The parties will also need a holiday exchange schedule which, just like it sounds, lays out which parent has custody of the children for holidays. I find that clients seem to struggle with the idea of what the holiday schedule should look like, so I attached a generic schedule that provides a good starting point, which we can then tailor to their needs: Example Visitation/Exchange Schedule and Holiday Plan
To recap, when it comes to custody and visitation of the children:
- You and your spouse must agree on which party will be residential parent (the address for the child's mailing and school purposes).
- The parties must agree to a set visitation schedule. In other words, you'll need to figure out who gets the kids, when.
- In addition to the regular weekday/weekend visitation schedule, the parties must agree to a holiday schedule as well as to terms regarding each party's vacation time with the children.
In order for your divorce to be uncontested, you and your spouse must have an agreement as to the support of the minor children. The parties can have an alternative agreement that does not call for child support being paid to either party by either party, but the arrangement must be in the best interests of the children. Aside from traditional monthly child support, the parties may also elect to divide other expenses outside of that child support amount. For example, the parties may agree that Mother will pay to Father a monthly child support sum of $200. These parties may also agree that they will split the cost of the child's orthodontic care, child's college education, and rugby equipment. Other considerations that will need to be addressed and agreed upon include who will be paying for and covering the children for health and dental insurance, if applicable, which parent will claim the children as dependents for tax purposes (you can also alternate year-to-year), and how day care expenses will be divided, to name a few.
To recap, when it comes to child support obligations:

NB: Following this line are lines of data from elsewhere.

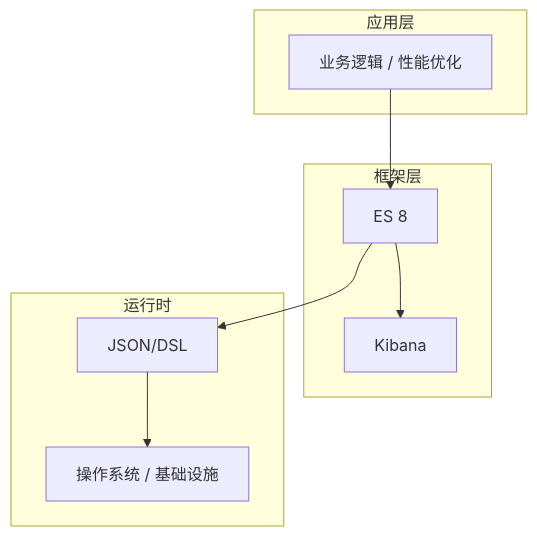
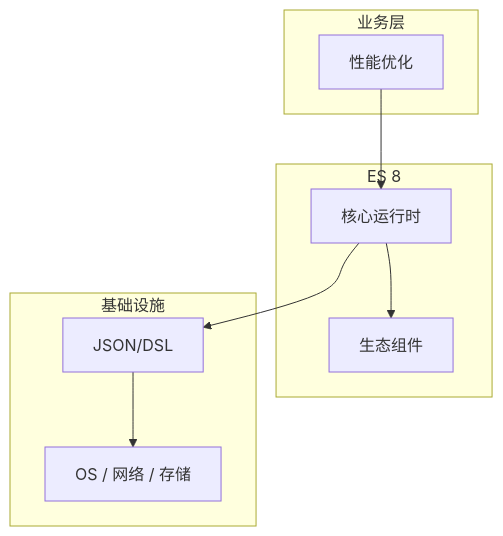
Before and after one commit to yanggan2015/knowledge-json-v2: the diagram in articles/Elasticsearch/chapters/071-性能优化核心概念与原理.md, drawn with Mermaid. The commit also changed other lines of this file and 10127 other files, not shown here.

````diff
--- a/articles/Elasticsearch/chapters/071-性能优化核心概念与原理.md
+++ b/articles/Elasticsearch/chapters/071-性能优化核心概念与原理.md
@@ -45,18 +34,18 @@
 ```mermaid
 graph TB
-    subgraph 应用层
-        A[业务逻辑 / 性能优化]
+    subgraph 业务层
+        A[性能优化]
     end
-    subgraph 框架层
-        B[ES 8]
-        C[Kibana]
+    subgraph ES 8
+        B[核心运行时]
+        C[生态组件]
     end
-    subgraph 运行时
+    subgraph 基础设施
         D[JSON/DSL]
-        E[操作系统 / 基础设施]
+        E[OS / 网络 / 存储]
     end
     A --> B
     B --> C
     B --> D
     D --> E
 ```
````
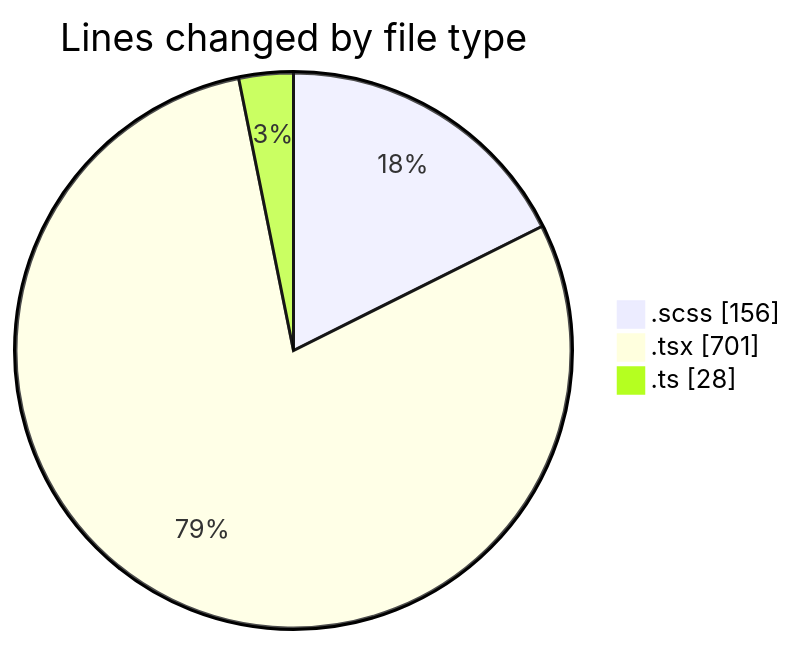
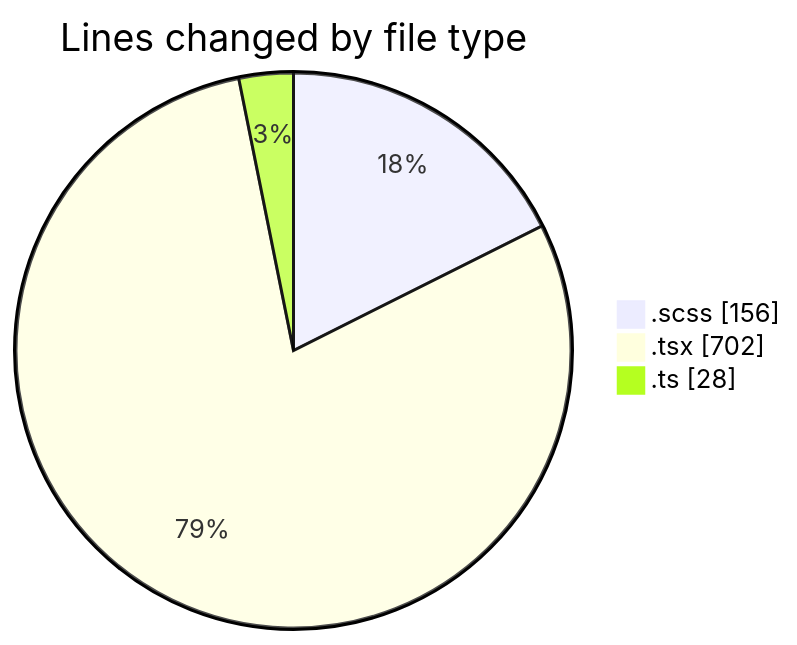
The first of 2 diagrams in 2025-02-10/cda/README.md (momahboobian/code-tracking), drawn with Mermaid before and after one commit. The commit also changed other lines of this file and 1 other file, not shown here.

````diff
--- a/2025-02-10/cda/README.md
+++ b/2025-02-10/cda/README.md
@@ -25,7 +25,7 @@
 ```mermaid
 pie showData
 title Lines changed by file type
 ".scss" : 156
-".tsx" : 701
+".tsx" : 702
 ".ts" : 28
 ```
````
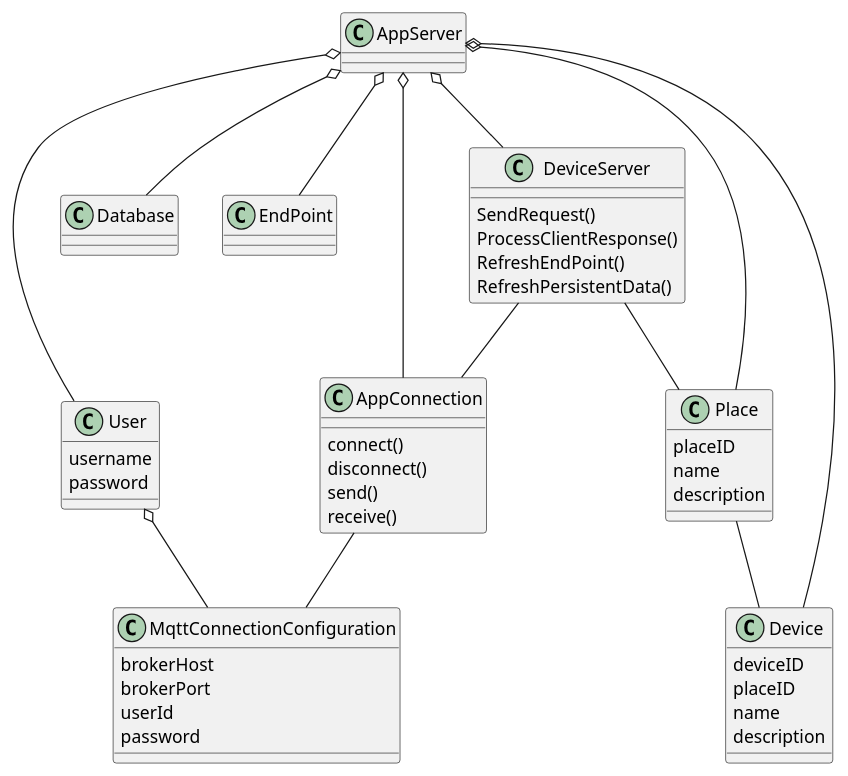
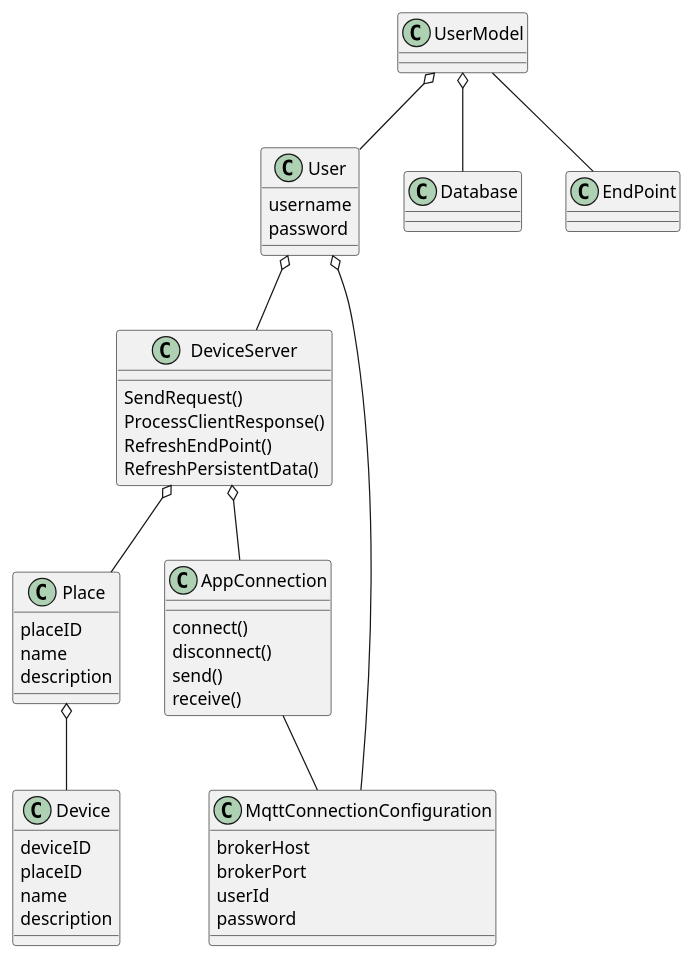
One commit to hectorgastaminza/Iot changed the diagram in comiot/Diagrams/DDeviceServer.puml. Above: the diagram before and after it, drawn with PlantUML. The commit also changed 8 other files, not shown here.

```diff
--- a/comiot/Diagrams/DDeviceServer.puml
+++ b/comiot/Diagrams/DDeviceServer.puml
@@ -1,56 +1,51 @@
 @startuml
-class AppServer{
+class UserModel{
 }
 class User{
 username
 password
 }
 class Database{
 }
 class EndPoint{
 }
 class DeviceServer{
 	SendRequest()
 	ProcessClientResponse()
 	RefreshEndPoint()
 	RefreshPersistentData()
 }
 class AppConnection {
 	connect()
 	disconnect()
 	send()
 	receive()
 }
 class Place {
 placeID
 name
 description
 }
 class Device {
 deviceID
 placeID
 name
 description
 }
 class MqttConnectionConfiguration{
   brokerHost
   brokerPort
   userId
   password
 }
 
-AppServer o-- User
+UserModel o-- User
 User o-- MqttConnectionConfiguration
 AppConnection -- MqttConnectionConfiguration
-AppServer o-- Database
-AppServer o-- EndPoint
-AppServer o-- DeviceServer
-AppServer o-- AppConnection
-AppServer o-- Device
-AppServer o-- Place
-DeviceServer -- AppConnection
-DeviceServer -- Place
-Place -- Device
-
-
+UserModel o-- Database
+UserModel -- EndPoint
+User o-- DeviceServer
+DeviceServer o-- AppConnection
+DeviceServer o-- Place
+Place o-- Device
 @enduml
```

- The parties must have an agreement as to whether one party will be paying child support to the other.
- If child support is being paid, the parties must agree to the amount of child support (whether that be an amount the parties formulated, or the Missouri Form 14 child support calculator amount).
- If child support is being paid, there must be an agreement as to how child support will be paid from one party to the other (e.g., direct payment, wage withholding, payment through Family Support Division).
- The parties must agree which parent will cover the children on their health insurance.
- The parties must agree on what, if any, other expenses will be split outside of the child support obligation.
- The parties must have an agreement regarding claiming the children as dependents for tax purposes.
- There must be an agreement as to whether educational expenses, including costs associated with attending college, will be included in the parenting plan. If so, the parties must agree on how those expenses will be split between the parents.
The Divorce Attorney
You need to be comfortable with the level of involvement from your uncontested divorce lawyer. Your attorney for an uncontested divorce will not be resolving arguments you and your spouse get into about who should get what car. Your lawyer will not be searching for hidden accounts or subpoenaing records from banks and employers. The information you provide me about your case, including the details of your property, debt, income, etc, will be the only information that I use when drafting your divorce pleadings. There is absolutely no discovery done by your attorney in an uncontested divorce case. If your spouse has a history of hiding cash in bank accounts in the Caymans, an uncontested divorce may not be for you.